In Katrina, we face something bigger than ourselves, completely beyond our control that threatens to reveal how much of life really is this way. So many are facing this in tangible, heart-rending ways, fighting for survival or wondering whether loved ones are lost. For all of us, there's the threat of a reality check that our minds quickly rally resources to lock down and tuck beneath the bed again. We make judgments that make us comfortable and start to put our perceptions back onto the well-worn tracks that make our worlds seem manageable. This should happen. That should not. "Bush is to blame" (with his evil weather powers). "The liberal media won't report on our state because they hate us." God only knows whether we believe a whit of it—we're just desperately trying to shrink it all down into something we can be sovereign over.
The fact that we've kidded ourselves into believing this can't happen here must ultimately bear some portion of the blame for the unprepared who now find themselves living a nightmare. Why wouldn't it happen here? Tragedies of great magnitude and deep loss take place across the globe on a regular basis, but for most of us they are numbers and images that flash across our screens for a moment, quickly pushed aside by more welcome Brads and Jens and Angelinas.
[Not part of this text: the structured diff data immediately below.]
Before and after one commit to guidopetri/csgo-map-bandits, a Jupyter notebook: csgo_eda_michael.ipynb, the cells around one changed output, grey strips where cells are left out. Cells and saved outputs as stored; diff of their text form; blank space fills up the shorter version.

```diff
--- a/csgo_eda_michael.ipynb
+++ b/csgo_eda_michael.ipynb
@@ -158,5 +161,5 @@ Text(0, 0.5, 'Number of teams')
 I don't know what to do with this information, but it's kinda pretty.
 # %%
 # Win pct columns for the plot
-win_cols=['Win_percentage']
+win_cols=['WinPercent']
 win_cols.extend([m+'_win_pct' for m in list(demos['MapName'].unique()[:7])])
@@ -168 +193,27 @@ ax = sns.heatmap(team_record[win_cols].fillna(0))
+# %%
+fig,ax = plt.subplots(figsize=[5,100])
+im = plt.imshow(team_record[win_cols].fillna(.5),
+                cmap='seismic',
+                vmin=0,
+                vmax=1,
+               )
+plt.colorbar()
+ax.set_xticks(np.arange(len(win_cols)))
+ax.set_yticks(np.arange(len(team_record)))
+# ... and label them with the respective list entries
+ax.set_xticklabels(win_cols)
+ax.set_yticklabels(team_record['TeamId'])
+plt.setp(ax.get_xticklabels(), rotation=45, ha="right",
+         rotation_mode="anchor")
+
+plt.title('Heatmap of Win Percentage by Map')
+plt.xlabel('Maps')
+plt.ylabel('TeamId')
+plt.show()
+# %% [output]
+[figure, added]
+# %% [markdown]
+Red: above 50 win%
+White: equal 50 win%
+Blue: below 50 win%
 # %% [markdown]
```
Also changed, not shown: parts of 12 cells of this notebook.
A Seattle newspaper earlier this week carried a one word headline: "Ungodly." I disagree. Anyone who's even bothered to casually leaf through the Old Testament can tell you this is extremely Godly. This is on His scale alone. Wrestling with its meaning ultimately brings us to wrestle with Him, to seek His face and His mercy, and to hope and trust in the promise of the Resurrection when the truths so many of us try to daily avoid come rushing at us from every corner. Wrestling with its reality gives us the opportunity to walk out whatever faith He's given us (or to realize it's missing and ask for it), to do justice, show mercy, and walk humbly with Him.
God isn't required to make His actions and rationales clear in our eyes. He has no obligation to answer for being God.